◆ **What is needed**:
Where the string "text" appears in a line of the material below, copy that line.

◆ **Provided data**:

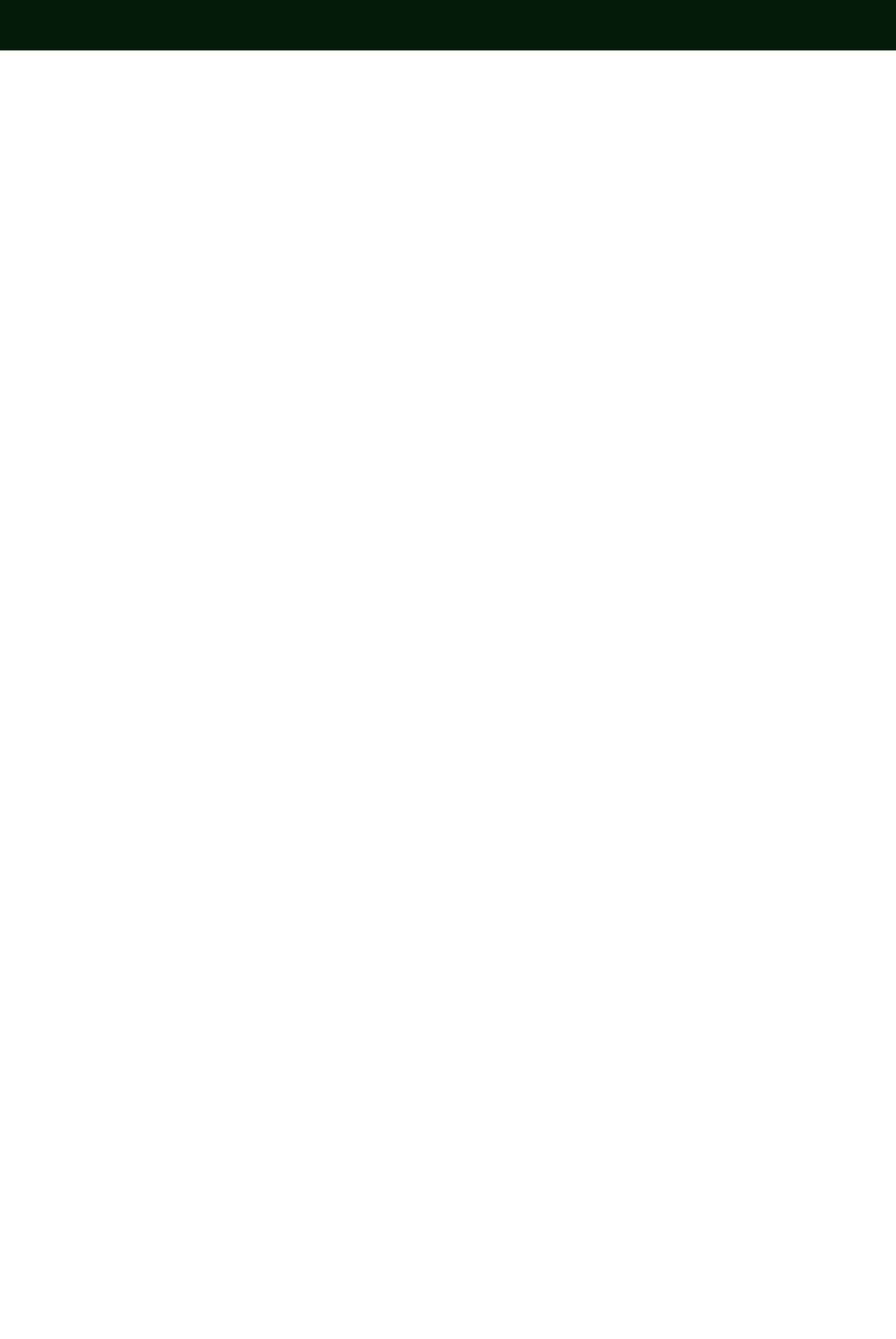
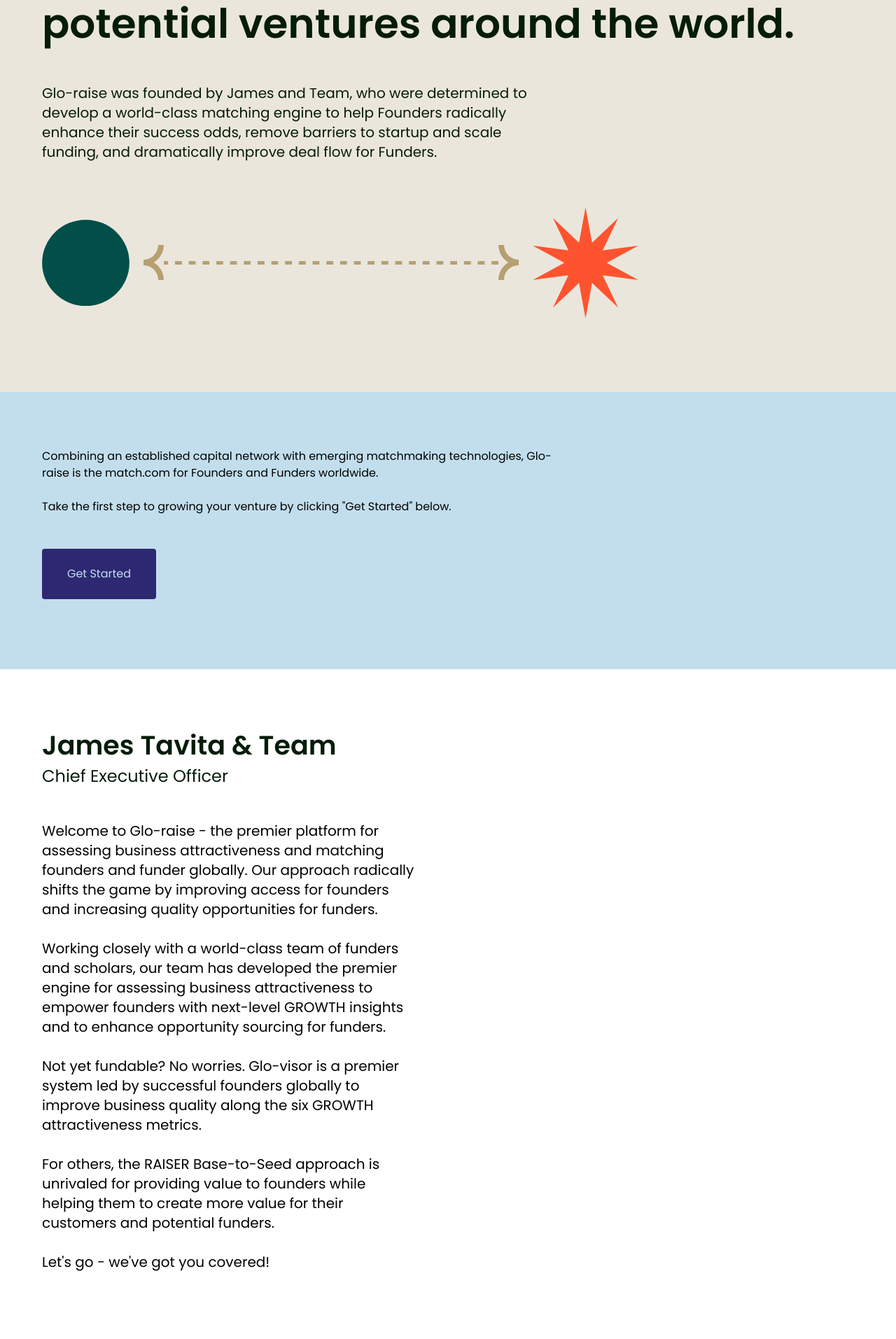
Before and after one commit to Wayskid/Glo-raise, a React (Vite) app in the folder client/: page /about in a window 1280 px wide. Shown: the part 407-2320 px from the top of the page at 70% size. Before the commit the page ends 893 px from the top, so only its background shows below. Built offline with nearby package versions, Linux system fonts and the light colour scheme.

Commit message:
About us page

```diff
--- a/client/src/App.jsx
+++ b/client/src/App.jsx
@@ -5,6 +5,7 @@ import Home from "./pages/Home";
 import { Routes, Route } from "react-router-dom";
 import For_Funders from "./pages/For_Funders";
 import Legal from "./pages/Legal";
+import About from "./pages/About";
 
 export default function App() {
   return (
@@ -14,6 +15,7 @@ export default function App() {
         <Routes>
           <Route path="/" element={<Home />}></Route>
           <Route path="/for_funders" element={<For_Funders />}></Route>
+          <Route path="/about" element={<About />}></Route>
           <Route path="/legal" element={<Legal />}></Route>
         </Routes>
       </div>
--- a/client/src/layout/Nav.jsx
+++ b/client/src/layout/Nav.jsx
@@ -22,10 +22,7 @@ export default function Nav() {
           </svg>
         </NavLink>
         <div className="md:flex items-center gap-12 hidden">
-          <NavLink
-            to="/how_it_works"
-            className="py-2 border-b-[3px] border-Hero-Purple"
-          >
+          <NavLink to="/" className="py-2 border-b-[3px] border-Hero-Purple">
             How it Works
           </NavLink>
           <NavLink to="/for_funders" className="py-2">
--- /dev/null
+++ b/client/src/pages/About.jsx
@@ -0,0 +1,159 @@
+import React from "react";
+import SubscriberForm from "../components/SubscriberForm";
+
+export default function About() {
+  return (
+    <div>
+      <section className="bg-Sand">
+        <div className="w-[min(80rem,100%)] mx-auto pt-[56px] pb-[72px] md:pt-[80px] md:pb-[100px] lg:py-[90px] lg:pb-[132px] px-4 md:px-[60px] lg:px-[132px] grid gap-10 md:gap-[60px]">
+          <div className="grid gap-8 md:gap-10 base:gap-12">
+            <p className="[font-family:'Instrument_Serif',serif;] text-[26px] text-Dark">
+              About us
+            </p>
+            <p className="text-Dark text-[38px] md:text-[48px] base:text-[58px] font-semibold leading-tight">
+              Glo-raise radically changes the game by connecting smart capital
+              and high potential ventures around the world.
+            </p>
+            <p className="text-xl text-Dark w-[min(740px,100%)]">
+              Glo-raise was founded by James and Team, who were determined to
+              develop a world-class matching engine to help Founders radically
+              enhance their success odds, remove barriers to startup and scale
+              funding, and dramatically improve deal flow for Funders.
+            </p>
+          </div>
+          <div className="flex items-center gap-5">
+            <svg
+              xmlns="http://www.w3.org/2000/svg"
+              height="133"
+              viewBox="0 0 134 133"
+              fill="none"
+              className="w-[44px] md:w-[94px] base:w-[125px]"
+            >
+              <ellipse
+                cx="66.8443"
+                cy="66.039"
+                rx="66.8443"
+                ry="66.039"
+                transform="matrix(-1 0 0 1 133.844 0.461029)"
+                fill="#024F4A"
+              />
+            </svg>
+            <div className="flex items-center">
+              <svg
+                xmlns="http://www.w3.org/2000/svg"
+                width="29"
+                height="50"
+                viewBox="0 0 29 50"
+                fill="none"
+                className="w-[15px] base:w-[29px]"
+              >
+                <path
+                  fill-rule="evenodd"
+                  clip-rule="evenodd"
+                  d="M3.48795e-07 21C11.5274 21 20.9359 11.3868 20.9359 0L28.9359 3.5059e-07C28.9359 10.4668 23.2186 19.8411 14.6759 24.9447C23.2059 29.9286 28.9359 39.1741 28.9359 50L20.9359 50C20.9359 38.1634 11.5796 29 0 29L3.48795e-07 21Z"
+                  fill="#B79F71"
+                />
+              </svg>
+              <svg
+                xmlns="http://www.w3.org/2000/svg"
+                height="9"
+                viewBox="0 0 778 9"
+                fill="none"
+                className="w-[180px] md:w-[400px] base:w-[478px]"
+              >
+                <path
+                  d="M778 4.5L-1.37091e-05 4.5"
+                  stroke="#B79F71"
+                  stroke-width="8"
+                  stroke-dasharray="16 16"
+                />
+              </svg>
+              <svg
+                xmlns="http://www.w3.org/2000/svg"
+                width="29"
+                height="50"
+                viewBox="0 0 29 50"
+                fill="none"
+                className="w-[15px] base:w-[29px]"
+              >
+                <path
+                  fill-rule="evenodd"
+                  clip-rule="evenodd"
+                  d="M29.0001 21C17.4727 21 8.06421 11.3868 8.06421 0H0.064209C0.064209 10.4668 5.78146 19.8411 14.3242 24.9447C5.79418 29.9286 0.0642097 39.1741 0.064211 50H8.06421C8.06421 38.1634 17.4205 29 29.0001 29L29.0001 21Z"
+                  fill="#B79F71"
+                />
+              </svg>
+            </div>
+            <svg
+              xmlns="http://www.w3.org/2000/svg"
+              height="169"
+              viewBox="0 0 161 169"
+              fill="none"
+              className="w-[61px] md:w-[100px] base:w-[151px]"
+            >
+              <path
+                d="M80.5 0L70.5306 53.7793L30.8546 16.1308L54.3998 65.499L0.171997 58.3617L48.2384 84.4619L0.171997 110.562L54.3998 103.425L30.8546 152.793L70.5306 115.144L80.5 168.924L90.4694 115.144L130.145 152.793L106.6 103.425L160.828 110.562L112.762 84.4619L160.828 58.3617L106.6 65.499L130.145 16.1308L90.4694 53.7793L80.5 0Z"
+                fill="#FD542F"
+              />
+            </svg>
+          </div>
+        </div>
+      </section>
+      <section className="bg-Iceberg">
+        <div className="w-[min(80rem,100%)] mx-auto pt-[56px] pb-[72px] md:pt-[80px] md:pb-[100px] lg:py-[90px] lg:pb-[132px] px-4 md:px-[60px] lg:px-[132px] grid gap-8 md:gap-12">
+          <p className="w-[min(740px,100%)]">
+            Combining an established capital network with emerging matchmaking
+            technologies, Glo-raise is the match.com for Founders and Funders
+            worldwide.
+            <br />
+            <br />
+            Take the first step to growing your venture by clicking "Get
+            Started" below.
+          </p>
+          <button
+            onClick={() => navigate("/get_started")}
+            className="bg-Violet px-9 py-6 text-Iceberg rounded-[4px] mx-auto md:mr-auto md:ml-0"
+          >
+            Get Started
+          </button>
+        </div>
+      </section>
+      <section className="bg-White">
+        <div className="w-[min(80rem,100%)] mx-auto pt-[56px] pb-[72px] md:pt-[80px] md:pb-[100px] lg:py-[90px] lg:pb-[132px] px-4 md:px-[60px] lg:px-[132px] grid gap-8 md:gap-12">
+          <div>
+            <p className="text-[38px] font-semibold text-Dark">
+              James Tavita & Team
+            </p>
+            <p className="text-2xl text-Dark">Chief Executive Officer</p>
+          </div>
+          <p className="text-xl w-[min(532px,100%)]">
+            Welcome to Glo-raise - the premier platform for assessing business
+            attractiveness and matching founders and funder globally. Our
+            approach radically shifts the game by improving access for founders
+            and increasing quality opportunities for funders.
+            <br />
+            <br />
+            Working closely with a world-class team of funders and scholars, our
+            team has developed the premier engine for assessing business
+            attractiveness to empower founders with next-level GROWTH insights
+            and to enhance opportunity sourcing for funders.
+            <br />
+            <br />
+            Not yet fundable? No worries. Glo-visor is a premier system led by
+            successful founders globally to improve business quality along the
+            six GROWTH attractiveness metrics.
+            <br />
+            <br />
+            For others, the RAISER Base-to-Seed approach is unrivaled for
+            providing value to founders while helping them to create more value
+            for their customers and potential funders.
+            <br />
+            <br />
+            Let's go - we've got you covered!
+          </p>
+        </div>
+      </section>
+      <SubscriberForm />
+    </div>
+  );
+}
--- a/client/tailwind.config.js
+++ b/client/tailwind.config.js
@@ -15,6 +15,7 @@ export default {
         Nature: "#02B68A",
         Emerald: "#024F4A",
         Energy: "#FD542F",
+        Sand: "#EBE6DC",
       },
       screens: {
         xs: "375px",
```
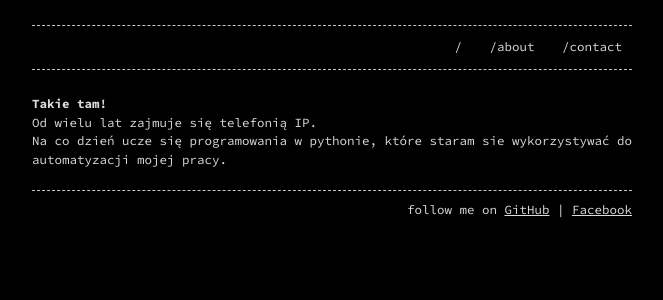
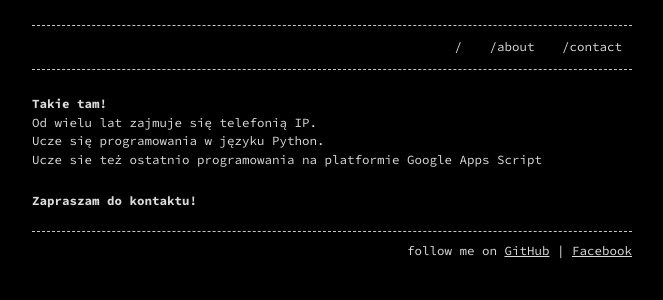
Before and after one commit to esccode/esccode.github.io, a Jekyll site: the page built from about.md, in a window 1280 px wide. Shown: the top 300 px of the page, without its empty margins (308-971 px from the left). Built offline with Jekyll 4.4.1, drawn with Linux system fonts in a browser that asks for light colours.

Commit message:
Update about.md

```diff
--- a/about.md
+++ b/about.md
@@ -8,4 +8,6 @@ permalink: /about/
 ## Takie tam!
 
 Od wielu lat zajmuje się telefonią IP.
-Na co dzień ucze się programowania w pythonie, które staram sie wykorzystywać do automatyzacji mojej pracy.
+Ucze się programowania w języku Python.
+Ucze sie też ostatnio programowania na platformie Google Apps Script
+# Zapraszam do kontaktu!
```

◆ **Task result**:
+            <p className="[font-family:'Instrument_Serif',serif;] text-[26px] text-Dark">
+            <p className="text-Dark text-[38px] md:text-[48px] base:text-[58px] font-semibold leading-tight">
+            <p className="text-xl text-Dark w-[min(740px,100%)]">
+            className="bg-Violet px-9 py-6 text-Iceberg rounded-[4px] mx-auto md:mr-auto md:ml-0"
+            <p className="text-[38px] font-semibold text-Dark">
+            <p className="text-2xl text-Dark">Chief Executive Officer</p>
+          <p className="text-xl w-[min(532px,100%)]">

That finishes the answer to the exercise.